Chevron Corp. is shrinking its staff from its crude-oil refining and marketing segments by more than 20% as fuel demand remains low, The Wall Street Journal reported.
Some 2,000 workers were laid off in 2009, and an equal number of layoffs are ahead this year and more are expected to continue in 2011. In 2008, Chevron, of San Ramon, Calif., had 19,000 people employed in that segment.
In January, the company announced it planned to reduce its staff, but specific figures recently emerged.
“Market conditions are likely to be difficult for the next several years,” Mike Wirth, Chevron’s executive vice president for global downstream, said in a prepared statement. “We intend to further concentrate our downstream portfolio in North America and Asia-Pacific.”
Chevron said it’s planning to ask for bids for some assets in Europe, including the Pembroke refinery in Wales. It also intends to sell its lubricants and marketing business in some parts of Central America and the Caribbean. Operations in Hawaii and Africa, outside of South Africa, will be reviewed, the Wall Street Journal reported.
The company’s cost-cutting steps should give profits a needed push this year and move margins back to the double digits by 2012. In the fourth quarter of 2009, Chevron lost $613 million in its downstream segment, compared with a $2.1 billion profit during the same period in 2008.
“We don’t contemplate closing refineries,” said Chevron Chief Executive John Watson. “Our refineries are competitive, but the industry conditions are difficult. Over time, we think returns will be competitive again.”

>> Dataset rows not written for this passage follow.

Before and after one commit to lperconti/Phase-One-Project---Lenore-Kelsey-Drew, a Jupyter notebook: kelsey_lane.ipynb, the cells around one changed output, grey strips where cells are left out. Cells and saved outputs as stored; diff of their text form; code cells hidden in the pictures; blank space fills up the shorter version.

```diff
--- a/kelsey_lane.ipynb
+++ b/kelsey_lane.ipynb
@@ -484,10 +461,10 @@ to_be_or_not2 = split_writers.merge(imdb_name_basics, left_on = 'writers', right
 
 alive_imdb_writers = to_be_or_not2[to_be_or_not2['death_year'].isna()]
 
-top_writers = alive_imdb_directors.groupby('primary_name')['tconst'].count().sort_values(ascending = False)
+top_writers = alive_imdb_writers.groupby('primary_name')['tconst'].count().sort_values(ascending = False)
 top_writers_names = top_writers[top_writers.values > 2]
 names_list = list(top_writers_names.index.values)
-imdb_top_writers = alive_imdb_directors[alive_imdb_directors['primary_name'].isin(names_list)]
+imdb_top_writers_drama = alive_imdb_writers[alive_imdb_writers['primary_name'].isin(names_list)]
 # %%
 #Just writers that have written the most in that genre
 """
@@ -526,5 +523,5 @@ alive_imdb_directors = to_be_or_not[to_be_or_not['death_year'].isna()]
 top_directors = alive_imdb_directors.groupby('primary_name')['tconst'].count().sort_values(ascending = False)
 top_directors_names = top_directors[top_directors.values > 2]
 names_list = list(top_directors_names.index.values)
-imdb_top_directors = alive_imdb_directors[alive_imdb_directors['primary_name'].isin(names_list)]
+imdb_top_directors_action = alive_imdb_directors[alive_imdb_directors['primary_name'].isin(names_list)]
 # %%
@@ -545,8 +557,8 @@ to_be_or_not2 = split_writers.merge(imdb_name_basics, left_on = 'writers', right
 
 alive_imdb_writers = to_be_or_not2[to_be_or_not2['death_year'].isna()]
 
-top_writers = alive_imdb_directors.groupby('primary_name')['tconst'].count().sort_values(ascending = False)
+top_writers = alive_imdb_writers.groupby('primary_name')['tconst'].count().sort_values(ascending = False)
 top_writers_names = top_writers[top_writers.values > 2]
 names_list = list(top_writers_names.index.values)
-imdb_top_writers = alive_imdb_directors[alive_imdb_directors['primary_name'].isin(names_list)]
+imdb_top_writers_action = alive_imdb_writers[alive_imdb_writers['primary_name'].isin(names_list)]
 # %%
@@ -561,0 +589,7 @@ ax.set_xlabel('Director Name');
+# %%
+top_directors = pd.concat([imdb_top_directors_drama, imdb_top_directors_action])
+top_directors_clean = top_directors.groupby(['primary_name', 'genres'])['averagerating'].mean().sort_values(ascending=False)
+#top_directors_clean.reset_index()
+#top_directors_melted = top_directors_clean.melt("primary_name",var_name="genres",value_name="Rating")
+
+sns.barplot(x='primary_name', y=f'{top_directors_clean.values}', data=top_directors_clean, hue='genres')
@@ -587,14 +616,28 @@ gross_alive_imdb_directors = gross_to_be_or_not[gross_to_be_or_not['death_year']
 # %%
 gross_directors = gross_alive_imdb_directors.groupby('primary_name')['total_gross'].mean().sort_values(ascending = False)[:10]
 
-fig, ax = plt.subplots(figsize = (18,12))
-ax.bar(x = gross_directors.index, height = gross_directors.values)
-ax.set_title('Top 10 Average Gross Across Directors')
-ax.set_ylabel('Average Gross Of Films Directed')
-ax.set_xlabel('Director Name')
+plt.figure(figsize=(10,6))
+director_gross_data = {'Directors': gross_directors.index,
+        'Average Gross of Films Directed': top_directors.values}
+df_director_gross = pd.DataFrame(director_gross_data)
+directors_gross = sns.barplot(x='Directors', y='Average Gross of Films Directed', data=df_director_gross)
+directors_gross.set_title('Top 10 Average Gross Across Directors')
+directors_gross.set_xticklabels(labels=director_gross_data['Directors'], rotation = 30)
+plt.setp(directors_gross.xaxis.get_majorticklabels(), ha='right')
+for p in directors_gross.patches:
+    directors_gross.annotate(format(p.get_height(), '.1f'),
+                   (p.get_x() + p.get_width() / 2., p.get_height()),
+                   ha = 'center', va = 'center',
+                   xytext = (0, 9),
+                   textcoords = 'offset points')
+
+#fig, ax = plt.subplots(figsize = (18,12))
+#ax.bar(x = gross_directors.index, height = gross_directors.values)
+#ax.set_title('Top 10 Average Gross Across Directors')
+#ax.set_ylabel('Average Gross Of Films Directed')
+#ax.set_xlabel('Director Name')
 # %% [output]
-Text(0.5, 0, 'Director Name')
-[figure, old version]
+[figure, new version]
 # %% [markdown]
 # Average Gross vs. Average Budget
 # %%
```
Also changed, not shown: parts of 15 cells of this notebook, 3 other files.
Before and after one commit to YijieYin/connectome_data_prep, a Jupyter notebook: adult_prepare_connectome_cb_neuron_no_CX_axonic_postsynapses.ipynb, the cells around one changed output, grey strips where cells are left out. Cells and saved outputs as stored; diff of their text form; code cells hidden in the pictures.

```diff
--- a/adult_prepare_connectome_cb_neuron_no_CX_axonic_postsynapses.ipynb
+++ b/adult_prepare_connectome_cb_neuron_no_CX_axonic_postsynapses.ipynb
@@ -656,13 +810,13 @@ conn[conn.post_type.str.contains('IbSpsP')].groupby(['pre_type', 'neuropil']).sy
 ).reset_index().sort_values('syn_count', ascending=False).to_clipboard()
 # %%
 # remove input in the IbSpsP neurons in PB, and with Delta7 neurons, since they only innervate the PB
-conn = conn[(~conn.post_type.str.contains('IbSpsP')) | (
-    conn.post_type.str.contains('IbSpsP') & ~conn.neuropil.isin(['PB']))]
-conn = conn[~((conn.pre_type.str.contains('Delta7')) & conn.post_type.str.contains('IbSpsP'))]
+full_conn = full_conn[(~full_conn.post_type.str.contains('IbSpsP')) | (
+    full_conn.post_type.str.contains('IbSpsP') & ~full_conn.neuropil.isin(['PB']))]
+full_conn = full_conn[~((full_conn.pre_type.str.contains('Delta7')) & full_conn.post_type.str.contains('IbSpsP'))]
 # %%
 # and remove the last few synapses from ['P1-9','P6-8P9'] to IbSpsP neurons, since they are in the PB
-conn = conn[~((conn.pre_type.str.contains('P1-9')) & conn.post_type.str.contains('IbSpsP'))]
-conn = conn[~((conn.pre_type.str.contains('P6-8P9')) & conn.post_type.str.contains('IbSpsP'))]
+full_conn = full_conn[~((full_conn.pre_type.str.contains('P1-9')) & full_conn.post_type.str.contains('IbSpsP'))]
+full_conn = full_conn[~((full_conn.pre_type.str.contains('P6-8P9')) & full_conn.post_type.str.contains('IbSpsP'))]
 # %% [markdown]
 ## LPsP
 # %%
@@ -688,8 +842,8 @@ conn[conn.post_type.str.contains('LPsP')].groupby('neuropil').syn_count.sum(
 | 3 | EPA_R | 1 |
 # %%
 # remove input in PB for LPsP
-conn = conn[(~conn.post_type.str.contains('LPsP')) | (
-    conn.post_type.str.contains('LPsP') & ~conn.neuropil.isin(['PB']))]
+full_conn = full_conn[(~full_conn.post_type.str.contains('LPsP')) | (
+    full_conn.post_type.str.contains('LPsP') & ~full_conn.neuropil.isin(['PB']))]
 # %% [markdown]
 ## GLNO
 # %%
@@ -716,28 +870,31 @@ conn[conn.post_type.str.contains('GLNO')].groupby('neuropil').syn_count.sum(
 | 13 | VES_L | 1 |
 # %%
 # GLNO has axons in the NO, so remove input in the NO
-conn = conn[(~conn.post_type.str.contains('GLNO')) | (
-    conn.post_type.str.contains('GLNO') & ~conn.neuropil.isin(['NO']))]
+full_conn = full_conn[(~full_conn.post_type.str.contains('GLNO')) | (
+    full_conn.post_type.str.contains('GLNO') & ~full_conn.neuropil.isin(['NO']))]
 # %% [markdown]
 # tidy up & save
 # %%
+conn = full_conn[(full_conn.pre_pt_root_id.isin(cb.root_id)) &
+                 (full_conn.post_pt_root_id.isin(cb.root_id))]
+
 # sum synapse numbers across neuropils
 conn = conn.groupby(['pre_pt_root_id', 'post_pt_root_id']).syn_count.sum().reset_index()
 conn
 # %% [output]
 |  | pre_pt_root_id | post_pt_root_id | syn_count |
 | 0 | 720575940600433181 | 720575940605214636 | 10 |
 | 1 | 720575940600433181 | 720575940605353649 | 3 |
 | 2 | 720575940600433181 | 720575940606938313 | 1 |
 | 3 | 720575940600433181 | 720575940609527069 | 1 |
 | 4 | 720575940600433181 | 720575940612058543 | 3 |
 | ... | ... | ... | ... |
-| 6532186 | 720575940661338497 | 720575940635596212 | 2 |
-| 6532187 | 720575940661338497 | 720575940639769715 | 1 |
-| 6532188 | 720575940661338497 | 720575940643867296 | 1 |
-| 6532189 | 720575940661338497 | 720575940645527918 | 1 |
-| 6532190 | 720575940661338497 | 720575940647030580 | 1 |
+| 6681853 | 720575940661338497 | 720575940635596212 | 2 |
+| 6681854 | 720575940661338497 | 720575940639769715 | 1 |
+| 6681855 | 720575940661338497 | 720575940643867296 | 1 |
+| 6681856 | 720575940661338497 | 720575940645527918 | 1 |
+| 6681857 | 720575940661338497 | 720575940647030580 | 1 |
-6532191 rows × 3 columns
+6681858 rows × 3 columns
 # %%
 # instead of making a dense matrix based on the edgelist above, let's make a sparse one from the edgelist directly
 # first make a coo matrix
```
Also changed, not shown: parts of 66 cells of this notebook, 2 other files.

In its exploration and production segment, Chevron reported its output would grow about 1% through 2014; 4-5% from 2014 to 2017; and about 3% beyond 2017. The company reaffirmed its 2010 capital expenditure budget will be $21.6 billion, 2.7% lower than a year ago.